Even before the Supreme Court decision on Obamacare was handed down yesterday the markets were selling off hard.
They were tanking on news that the latest European summit was unlikely to be a game-changer, that U.S. gross domestic product was a paltry 1.9% in the first quarter, and a New York Times story that JPMorgan Chase's derivatives loss could top $9 billion.
Then came the long-awaited decision from the country's highest court on the divisive healthcare law, the Patient Protection and Affordable Care Act, which unhinged markets further.
The Court's historic decision shook the markets for several reasons.
But the single overriding effect of the mixed-bag decision will be its impact on markets going forward.
That's because the divided decision further fuels partisan politics going into the November elections and sets the stage for an all-or-nothing battle between Republicans and Democrats.
The chances of there being any compromise anywhere on any divisive issues before the elections is now mathematically zero, where before it was somewhere between slim and none.
The Bigger Issues Behind the Obamacare Ruling
What the markets now face aren't just healthcare, tax and spending issues.
As a result of the Court's stunning decision, we face something much bigger — Constitutional issues of the highest and deepest order.
The High Court, with Chief Justice John Roberts unexpectedly siding with the Court's four liberal justices, rendered a 5-4 victory for President Barack Obama's prized legislation.
The ruling upholds the "individual mandate" that requires citizens to either pay for "minimum essential" health insurance or pay a "penalty" through the IRS as a "tax" towards offsetting the shared costs of national healthcare.
But the Court also struck down the Act's provision allowing the Federal Government to effectively "hold a gun to the head" of states if they failed to increase Medicaid benefits, largely expanded under the new law.
In its original form, states could lose all Federal funding of Medicaid for non-compliance with Federal demands.
By its decision the Court effectively admitted that the Commerce Clause argument underpinning the individual mandate's Constitutionality was null and void.
But while they said that the individual mandate that "forced" citizens to buy health insurance wasn't intended as a "command" that fell under the Commerce Clause, they incongruously flipped the argument on its head and agreed (by a one-vote majority) that the mandate was legal under Congress' authority to "tax" citizens for the benefit of the nation.
Are You Ready for "Taxmageddon"? Six Alarming Tax Increases You Can Expect Next Year
A slow moving train wreck known as "Taxmageddon" is creeping toward U.S. taxpayers.
You see, if Congress doesn't act by year's end, numerous tax breaks will expire — and hit every American taxpayer squarely in the wallet.

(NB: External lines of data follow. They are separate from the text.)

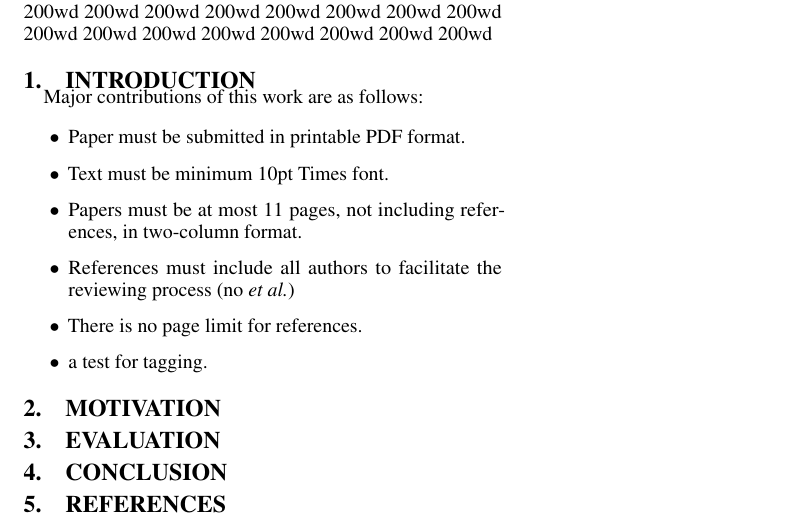
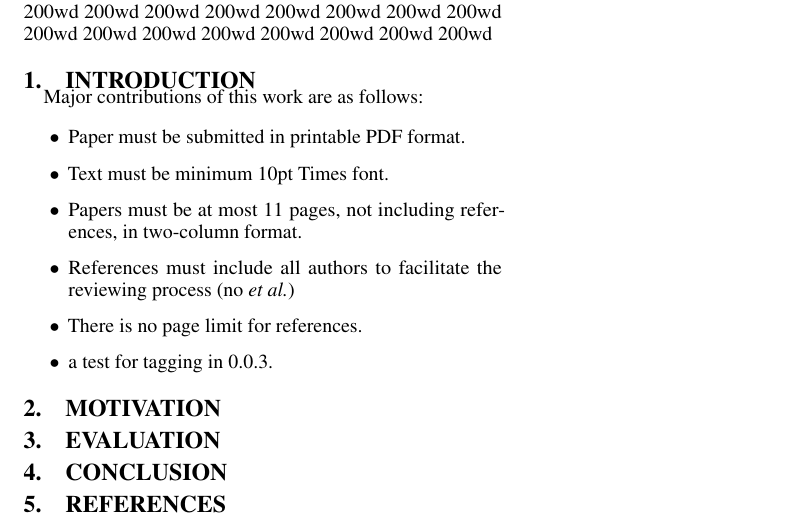
Before and after one commit to teruo41/latex-circleci-test, a LaTeX paper (papers/test1-en/main.tex, which reads papers/test1-en/introduction.tex): part of the page, cut so that both start at the same text. Compiled offline with pdfLaTeX.

Commit message:
Update papers/test1-en/introduction.tex

```diff
--- a/papers/test1-en/introduction.tex
+++ b/papers/test1-en/introduction.tex
@@ -8,5 +8,5 @@
 \item Papers must be at most 11 pages, not including references, in two-column format.
 \item References must include all authors to facilitate the reviewing process (no \emph{et al.})
 \item There is no page limit for references.
-\item a test for tagging.
+\item a test for tagging in 0.0.3.
 \end{itemize}
```
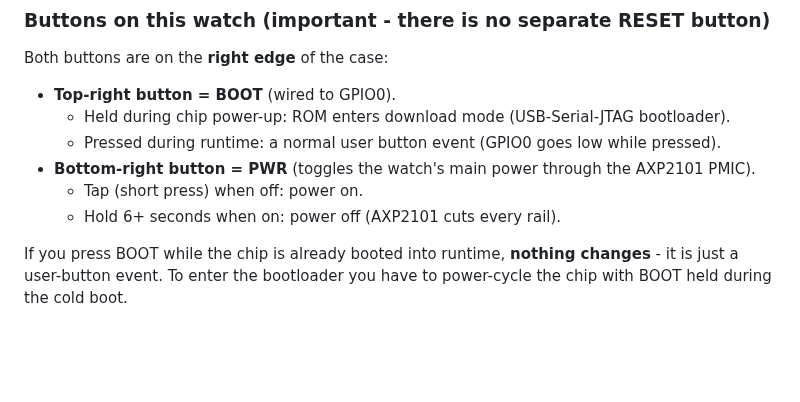
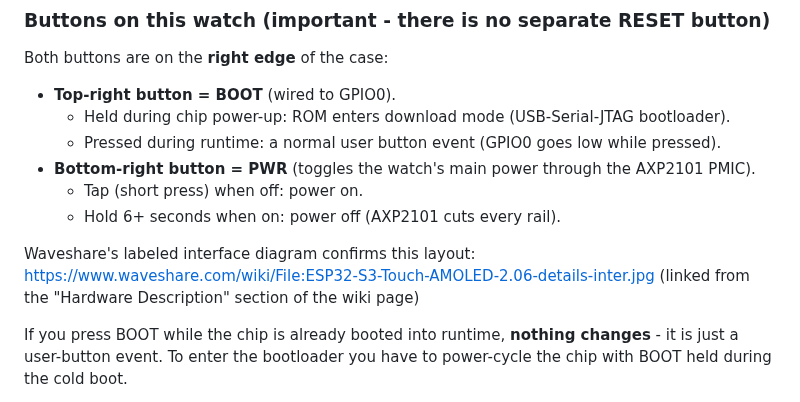
Before and after one commit to LostBeard/SpawnWear, a Markdown page: Notes/flashing.md, the part around the change. Drawn GitHub-style; blank space fills up the shorter version.

Commit message:
Link Waveshare's labeled interface diagram for the button layout
The wiki has a labeled photo at File:ESP32-S3-Touch-AMOLED-2.06-details-inter.jpg
that clearly identifies BOOT and PWR. Linking it from Notes/flashing.md so anyone
who isn't sure which button is which can just look at the picture.

Co-Authored-By: Claude Opus 4.7 (1M context) <noreply@anthropic.com>

```diff
--- a/Notes/flashing.md
+++ b/Notes/flashing.md
@@ -185,6 +185,10 @@ Both buttons are on the **right edge** of the case:
   - Tap (short press) when off: power on.
   - Hold 6+ seconds when on: power off (AXP2101 cuts every rail).
 
+Waveshare's labeled interface diagram confirms this layout:
+<https://www.waveshare.com/wiki/File:ESP32-S3-Touch-AMOLED-2.06-details-inter.jpg>
+(linked from the "Hardware Description" section of the wiki page)
+
 If you press BOOT while the chip is already booted into runtime, **nothing changes** - it is just a user-button event. To enter the bootloader you have to power-cycle the chip with BOOT held during the cold boot.
 
 If the buttons feel identical and you cannot tell which is which, confirm by elimination: the one that powers the watch off when held 6+ seconds is PWR; the other is BOOT.
```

It's a fiscal tsunami that will strike as early as December. The damage will be so widespread it could derail the entire U.S. economy.
Nobody in Washington, however, is doing anything about it.
"You just don't get the sense that there's even a secret plan yet," Maya MacGuineas, president of the bipartisan Committee for a Responsible Federal Budget, told The Washington Post. "It's scary."
If you're not worried yet, you should be.
Hunting for Safety: What to do Now
Money Morning Chief Investment Strategist Keith Fitz-Gerald joined CNBC Asia to talk about the safest places for investors to put their money ahead of global economic uncertainty in 2012.